The Romani, also known as the Roma, were originally dubbed "gypsies" in the 16th century, because this widely dispersed group of people were first thought to have come from Egypt.

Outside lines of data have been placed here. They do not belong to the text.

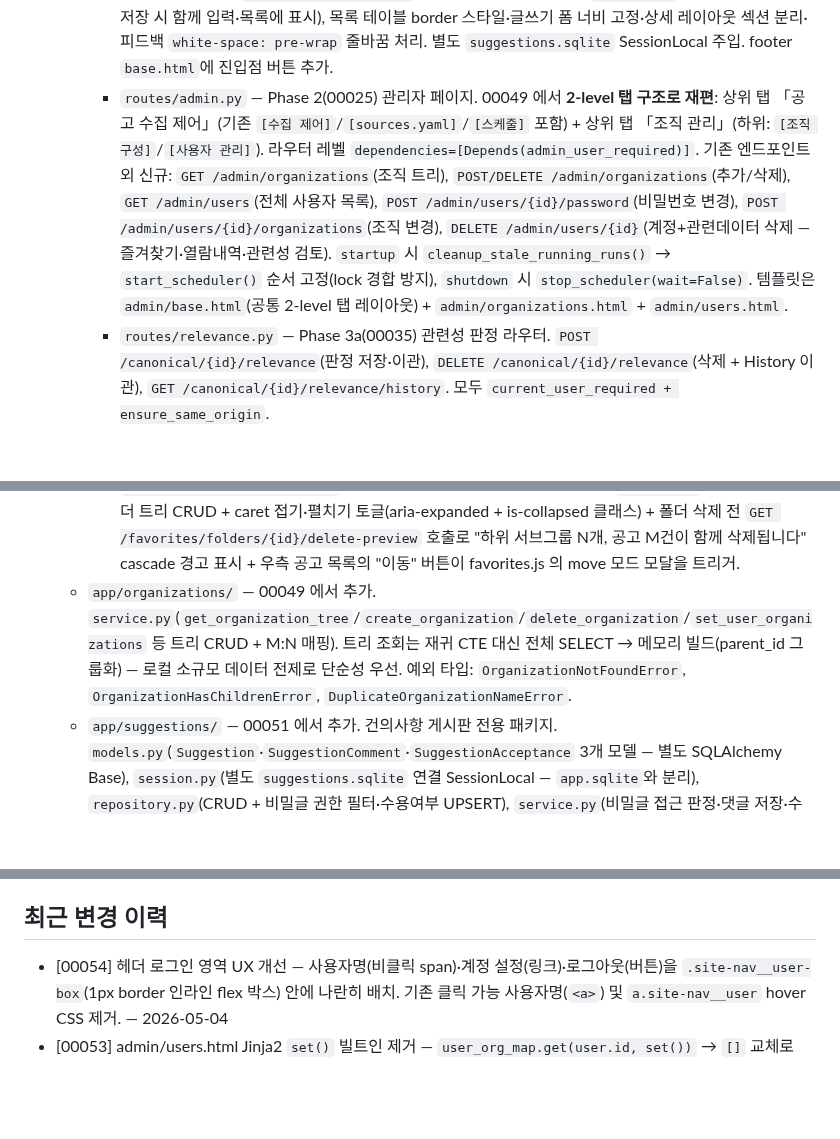
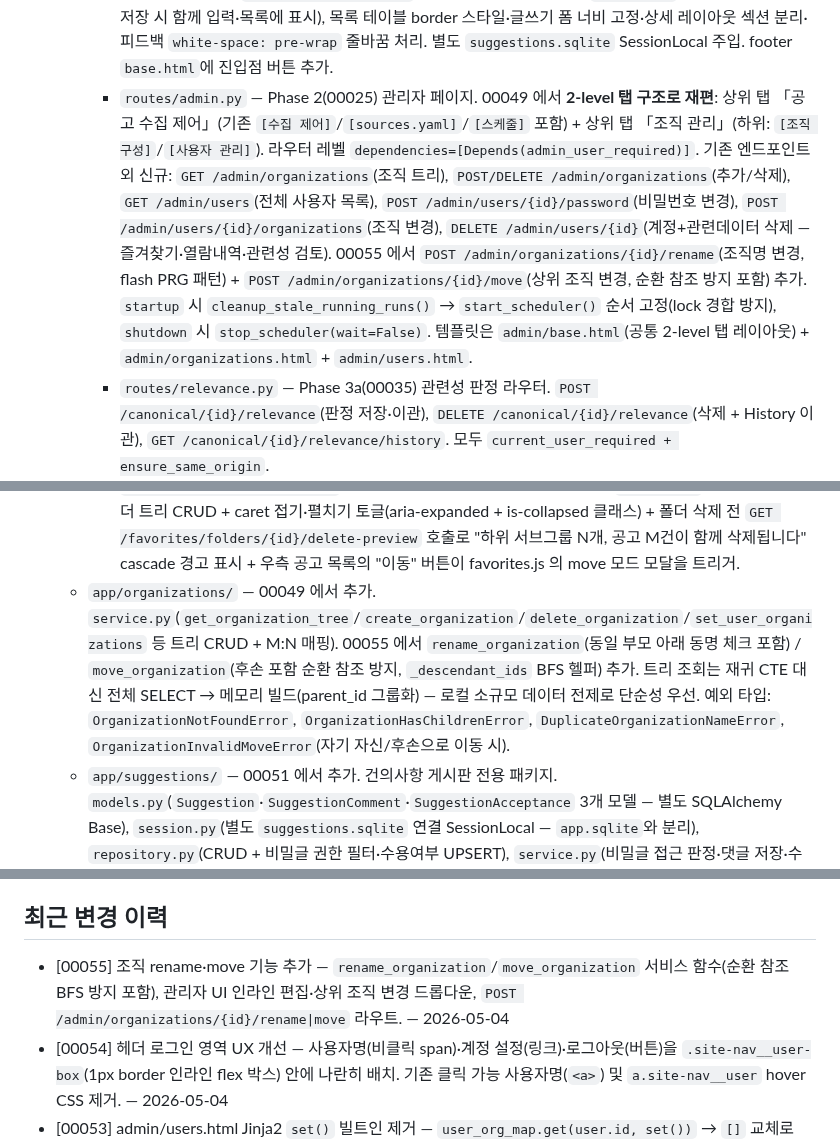
Before and after one commit to seungkeolkim/government-project-analysis-agent, a Markdown page: PROJECT_NOTES.md, 3 parts joined by grey strips. Drawn GitHub-style; blank space fills up the shorter version.

Commit message:
[00055] memory: PROJECT_NOTES.md 갱신

```diff
--- a/PROJECT_NOTES.md
+++ b/PROJECT_NOTES.md
@@ -41,14 +41,14 @@ IRIS(한국연구재단 범부처통합연구지원시스템), NTIS 등 정부
     - `templates/dashboard.html` — 대시보드 페이지 템플릿. Chart.js 데이터는 서버 사전 계산 후 JSON 임베드(별도 API 호출 없음). 네비에 "대시보드" 탭 추가(`base.html`).
     - `routes/settings.py` — 00049 에서 추가. `GET/POST /settings` — 로그인 사용자 전용 개인 설정 페이지. 비밀번호 변경·이메일 변경·이메일 수신 토글·소속 조직 선택(0개 이상 다중 선택). 모두 `current_user_required + ensure_same_origin`.
     - `routes/suggestions.py` — 00051 에서 추가. `/suggestions` 건의사항 게시판 라우터. 목록(`GET /suggestions`), 작성 폼(`GET/POST /suggestions/new` — 로그인 필요), 뷰어(`GET /suggestions/{id}` — 비밀글은 작성자 본인·관리자만), 댓글 작성(`POST /suggestions/{id}/comments` — 로그인 필요), 수용여부 저장(`POST /suggestions/{id}/acceptance` — 관리자 전용), 수정(`GET/POST /suggestions/{id}/edit` — 작성자 본인만, `_apply_owner_edit_gates`로 권한 체크), 삭제(`POST /suggestions/{id}/delete` — 작성자 본인만, 확인 다이얼로그 포함). 00052 에서 작성자명 자동 등록(폼에서 입력 제거 → `current_user.username` 그대로 저장), 예상 개발일(`planned_at`) 컬럼 추가(수용여부 저장 시 함께 입력·목록에 표시), 목록 테이블 border 스타일·글쓰기 폼 너비 고정·상세 레이아웃 섹션 분리·피드백 `white-space: pre-wrap` 줄바꿈 처리. 별도 `suggestions.sqlite` SessionLocal 주입. footer `base.html`에 진입점 버튼 추가.
-    - `routes/admin.py` — Phase 2(00025) 관리자 페이지. 00049 에서 **2-level 탭 구조로 재편**: 상위 탭 「공고 수집 제어」(기존 `[수집 제어]`/`[sources.yaml]`/`[스케줄]` 포함) + 상위 탭 「조직 관리」(하위: `[조직 구성]`/`[사용자 관리]`). 라우터 레벨 `dependencies=[Depends(admin_user_required)]`. 기존 엔드포인트 외 신규: `GET /admin/organizations`(조직 트리), `POST/DELETE /admin/organizations`(추가/삭제), `GET /admin/users`(전체 사용자 목록), `POST /admin/users/{id}/password`(비밀번호 변경), `POST /admin/users/{id}/organizations`(조직 변경), `DELETE /admin/users/{id}`(계정+관련데이터 삭제 — 즐겨찾기·열람내역·관련성 검토). `startup` 시 `cleanup_stale_running_runs()` → `start_scheduler()` 순서 고정(lock 경합 방지), `shutdown` 시 `stop_scheduler(wait=False)`. 템플릿은 `admin/base.html`(공통 2-level 탭 레이아웃) + `admin/organizations.html` + `admin/users.html`.
+    - `routes/admin.py` — Phase 2(00025) 관리자 페이지. 00049 에서 **2-level 탭 구조로 재편**: 상위 탭 「공고 수집 제어」(기존 `[수집 제어]`/`[sources.yaml]`/`[스케줄]` 포함) + 상위 탭 「조직 관리」(하위: `[조직 구성]`/`[사용자 관리]`). 라우터 레벨 `dependencies=[Depends(admin_user_required)]`. 기존 엔드포인트 외 신규: `GET /admin/organizations`(조직 트리), `POST/DELETE /admin/organizations`(추가/삭제), `GET /admin/users`(전체 사용자 목록), `POST /admin/users/{id}/password`(비밀번호 변경), `POST /admin/users/{id}/organizations`(조직 변경), `DELETE /admin/users/{id}`(계정+관련데이터 삭제 — 즐겨찾기·열람내역·관련성 검토). 00055 에서 `POST /admin/organizations/{id}/rename`(조직명 변경, flash PRG 패턴) + `POST /admin/organizations/{id}/move`(상위 조직 변경, 순환 참조 방지 포함) 추가. `startup` 시 `cleanup_stale_running_runs()` → `start_scheduler()` 순서 고정(lock 경합 방지), `shutdown` 시 `stop_scheduler(wait=False)`. 템플릿은 `admin/base.html`(공통 2-level 탭 레이아웃) + `admin/organizations.html` + `admin/users.html`.
     - `routes/relevance.py` — Phase 3a(00035) 관련성 판정 라우터. `POST /canonical/{id}/relevance`(판정 저장·이관), `DELETE /canonical/{id}/relevance`(삭제 + History 이관), `GET /canonical/{id}/relevance/history`. 모두 `current_user_required + ensure_same_origin`.
     - `routes/bulk.py` — Phase 3a(00035) 읽음 bulk 라우터. `POST /announcements/bulk-mark-read` / `bulk-mark-unread`. 두 가지 모드: `ids`(명시 목록), `filter`(서버가 필터 파라미터로 id 추출). 모두 `current_user_required + ensure_same_origin`.
     - `routes/favorites.py` — Phase 3b(00036) + task 00037 재정합 즐겨찾기 폴더/항목 CRUD 라우터. 폴더: `GET /favorites/folders`(트리), `POST/PATCH /favorites/folders/{id}`, 신규 `GET /favorites/folders/{id}/delete-preview`(cascade 개수 미리보기), `DELETE /favorites/folders/{id}`(자식 폴더·공고 모두 cascade; 00037-2). 항목: `POST /favorites/entries`는 announcement 단위 + `apply_to_all_siblings` 라디오(이 공고만 / 동일 과제 모두 저장 — 이미 있는 announcement 는 409 대신 `skipped_announcement_ids` 로 응답); 신규 `PATCH /favorites/entries/{id}`(폴더 이동, 동일 폴더는 no-op); `DELETE /favorites/entries/{id}`; `GET /favorites/folders/{id}/entries`(페이지네이션). 쓰기는 `current_user_required + ensure_same_origin`, 타 사용자 폴더 → 404(존재 여부 비노출). 루트 폴더 동명 중복은 SQLite UNIQUE NULL 이슈로 app-level SELECT 체크.
     - `static/js/bulk.js` + `static/js/relevance.js` — 각각 체크박스·툴바·Gmail 스타일 "필터 전체 선택" 흐름과 배지 클릭·모달·AJAX 저장 흐름 담당.
     - `static/js/favorites.js` — Phase 3b(00036) + task 00037 재배선 목록·상세 별 아이콘 토글 + 폴더 선택 모달 AJAX. 별 클릭은 `data-announcement-id` 기준으로 처리되며(announcement 단위 저장 전환), 모달은 add/move 두 모드 지원. `apply_to_all_siblings=True` 응답의 `created_entries` 를 announcement 별로 각각 순회해 같은 페이지의 모든 별 아이콘을 개별 동기화한다. `window.favoritesModal.openMoveMode(entryId, fromFolderId)` 를 public 으로 노출해 favorites_page.js 의 폴더 이동 버튼이 동일 모달을 재사용.
     - `static/js/favorites_page.js` — Phase 3b(00036) + task 00037 갱신 `/favorites` 페이지 전용. 폴더 트리 CRUD + caret 접기·펼치기 토글(aria-expanded + is-collapsed 클래스) + 폴더 삭제 전 `GET /favorites/folders/{id}/delete-preview` 호출로 \"하위 서브그룹 N개, 공고 M건이 함께 삭제됩니다\" cascade 경고 표시 + 우측 공고 목록의 \"이동\" 버튼이 favorites.js 의 move 모드 모달을 트리거.
-  - `app/organizations/` — 00049 에서 추가. `service.py`(`get_organization_tree`/`create_organization`/`delete_organization`/`set_user_organizations` 등 트리 CRUD + M:N 매핑). 트리 조회는 재귀 CTE 대신 전체 SELECT → 메모리 빌드(parent_id 그룹화) — 로컬 소규모 데이터 전제로 단순성 우선. 예외 타입: `OrganizationNotFoundError`, `OrganizationHasChildrenError`, `DuplicateOrganizationNameError`.
+  - `app/organizations/` — 00049 에서 추가. `service.py`(`get_organization_tree`/`create_organization`/`delete_organization`/`set_user_organizations` 등 트리 CRUD + M:N 매핑). 00055 에서 `rename_organization`(동일 부모 아래 동명 체크 포함) / `move_organization`(후손 포함 순환 참조 방지, `_descendant_ids` BFS 헬퍼) 추가. 트리 조회는 재귀 CTE 대신 전체 SELECT → 메모리 빌드(parent_id 그룹화) — 로컬 소규모 데이터 전제로 단순성 우선. 예외 타입: `OrganizationNotFoundError`, `OrganizationHasChildrenError`, `DuplicateOrganizationNameError`, `OrganizationInvalidMoveError`(자기 자신/후손으로 이동 시).
   - `app/suggestions/` — 00051 에서 추가. 건의사항 게시판 전용 패키지. `models.py`(`Suggestion`·`SuggestionComment`·`SuggestionAcceptance` 3개 모델 — 별도 SQLAlchemy Base), `session.py`(별도 `suggestions.sqlite` 연결 SessionLocal — `app.sqlite`와 분리), `repository.py`(CRUD + 비밀글 권한 필터·수용여부 UPSERT), `service.py`(비밀글 접근 판정·댓글 저장·수용여부 저장 비즈니스 로직), `author_validity.py`(cross-DB 작성자 유효성 헬퍼 — 메인 DB reset 시 FK 소실된 작성자를 None으로 표시하는 고아 방어).
   - `app/services/` — 예약만 되어 있고 빈 패키지.
 - **IRIS 목록 API 구조** (00002 탐사 결과):
@@ -178,6 +178,7 @@ IRIS(한국연구재단 범부처통합연구지원시스템), NTIS 등 정부
 
 ## 최근 변경 이력
 
+- [00055] 조직 rename·move 기능 추가 — `rename_organization`/`move_organization` 서비스 함수(순환 참조 BFS 방지 포함), 관리자 UI 인라인 편집·상위 조직 변경 드롭다운, `POST /admin/organizations/{id}/rename|move` 라우트. — 2026-05-04
 - [00054] 헤더 로그인 영역 UX 개선 — 사용자명(비클릭 span)·계정 설정(링크)·로그아웃(버튼)을 `.site-nav__user-box`(1px border 인라인 flex 박스) 안에 나란히 배치. 기존 클릭 가능 사용자명(`<a>`) 및 `a.site-nav__user` hover CSS 제거. — 2026-05-04
 - [00053] admin/users.html Jinja2 `set()` 빌트인 제거 — `user_org_map.get(user.id, set())` → `[]` 교체로 /admin/users 500 에러 수정. — 2026-05-04
 - [00052] 건의사항 게시판 UI/UX 개선 — 목록 border 테이블·예상 개발일 컬럼 추가, 글쓰기 폼 너비 고정·작성자명 자동 등록(로그인 username), 상세 레이아웃 섹션 분리, 피드백 줄바꿈(white-space: pre-wrap), 작성자 본인 수정·삭제 기능(확인 다이얼로그). — 2026-05-04
```
Also changed, not shown: other parts of PROJECT_NOTES.md (+1 -1 lines).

Today, many consider "gypsy" to be a derogatory term.

Since the advent of better and better genetic technology, researchers have analyzed the genetic history of much of Europe, finding, for example, the history of the Jewish Diaspora written in DNA. But though there are 11 million Romani in Europe, their history has been neglected, said study researcher David Comas of the Institut de Biologia Evolutiva at Universitat Pompeu Fabra in Spain

http://www.livescience.com/25294-origin-romani-people.html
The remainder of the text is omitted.